He said the military was preparing the next steps needed “to acheive the ambitions of our great nation” and would announce them soon. He praised Mubarak for his contributions to the country. Pointedly he did not salute his former commander-in-chief. Instead he stood at attention and raised his hand to his cap in a salute to protesters killed in teh unrest.
Earlier in the day, the council vowed to guide the country to greater democracy. It said was committed “to shepherding the legitimate demands of the people and endeavoring to their implementation within a defined timetable until a peaceful transition to a democratic society aspired to by the people.”
Abdel-Rahman Samir, one of the protest organizers, said the movement would now open negotiations with the military over democratic reforms but vowed protests would continue to ensure change is carried out.
“We still don’t have any guarantees yet — if we end the whole situation now the it’s like we haven’t done anything,” he said. “So we need to keep sitting in Tahrir until we get all our demands.”
But, he added, “I feel fantastic. …. I feel like we have worked so hard, we planted a seed for a year and a half and now we are now finally sowing the fruits.”
Sally Toma, another of the organizers, said she did not expect the military would try to clear the square. “We still have to sit and talk. We have to hear the army first,” she said.
For the moment, concerns over the next step were overwhelmed by the wave of joy and disbelief.
Outside the Oruba presidential palace in northern Cairo, where tens of thousands had marched during the day, one man sprawled on the grass, saying he couldn’t believe it. Protesters began to form a march toward Tahrir in a sea of Egyptian flags.
Thousands from across the capital of 18 million streamed into Tahrir, where protesters hugged, kissed and wept. Whole families took pictures of each other posing with Egyptian flags with their mobile phones as bridges over the Nile jammed with throngs more flowing into the square.
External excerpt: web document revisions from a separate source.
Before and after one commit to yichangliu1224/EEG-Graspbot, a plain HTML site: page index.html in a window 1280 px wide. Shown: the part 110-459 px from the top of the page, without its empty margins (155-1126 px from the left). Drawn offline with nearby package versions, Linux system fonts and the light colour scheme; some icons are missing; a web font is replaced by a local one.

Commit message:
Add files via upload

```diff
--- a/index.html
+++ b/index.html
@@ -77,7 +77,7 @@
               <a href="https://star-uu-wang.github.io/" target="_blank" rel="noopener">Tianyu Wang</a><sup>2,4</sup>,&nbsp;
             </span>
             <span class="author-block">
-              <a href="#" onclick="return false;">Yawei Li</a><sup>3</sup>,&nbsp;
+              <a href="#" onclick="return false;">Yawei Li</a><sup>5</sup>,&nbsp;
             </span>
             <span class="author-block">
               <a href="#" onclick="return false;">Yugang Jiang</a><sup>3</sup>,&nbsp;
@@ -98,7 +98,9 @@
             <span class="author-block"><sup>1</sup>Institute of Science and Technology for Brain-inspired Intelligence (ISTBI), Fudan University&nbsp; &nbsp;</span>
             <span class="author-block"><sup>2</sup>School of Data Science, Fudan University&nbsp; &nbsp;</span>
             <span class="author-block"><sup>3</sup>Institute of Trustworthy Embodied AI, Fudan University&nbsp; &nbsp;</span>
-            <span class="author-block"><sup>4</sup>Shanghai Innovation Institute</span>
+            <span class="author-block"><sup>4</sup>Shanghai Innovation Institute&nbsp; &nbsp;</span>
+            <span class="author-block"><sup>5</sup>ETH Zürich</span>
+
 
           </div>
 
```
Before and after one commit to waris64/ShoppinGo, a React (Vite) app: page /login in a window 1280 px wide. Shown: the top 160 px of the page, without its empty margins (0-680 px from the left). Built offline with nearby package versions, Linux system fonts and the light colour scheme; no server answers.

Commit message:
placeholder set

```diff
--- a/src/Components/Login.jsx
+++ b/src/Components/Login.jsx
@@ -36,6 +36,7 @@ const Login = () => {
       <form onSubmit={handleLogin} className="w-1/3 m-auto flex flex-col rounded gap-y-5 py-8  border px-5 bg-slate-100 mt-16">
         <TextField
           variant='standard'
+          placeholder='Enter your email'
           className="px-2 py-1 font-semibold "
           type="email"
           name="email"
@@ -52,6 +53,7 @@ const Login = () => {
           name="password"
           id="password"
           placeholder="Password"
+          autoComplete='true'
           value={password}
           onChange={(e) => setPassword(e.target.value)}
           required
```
Mahmoud Ghanem, who came from the northern Nile Delta five days ago to join the Tahrir protest camp, proclaimed, “My children can finally live in freedom.”
AP correspondents Hadeel al-Shalchi, Sarah El Deeb, Hamza Hendawi, Marjorie Olster, Tarek el-Tablawy and Maggie Hyde contributed to this report.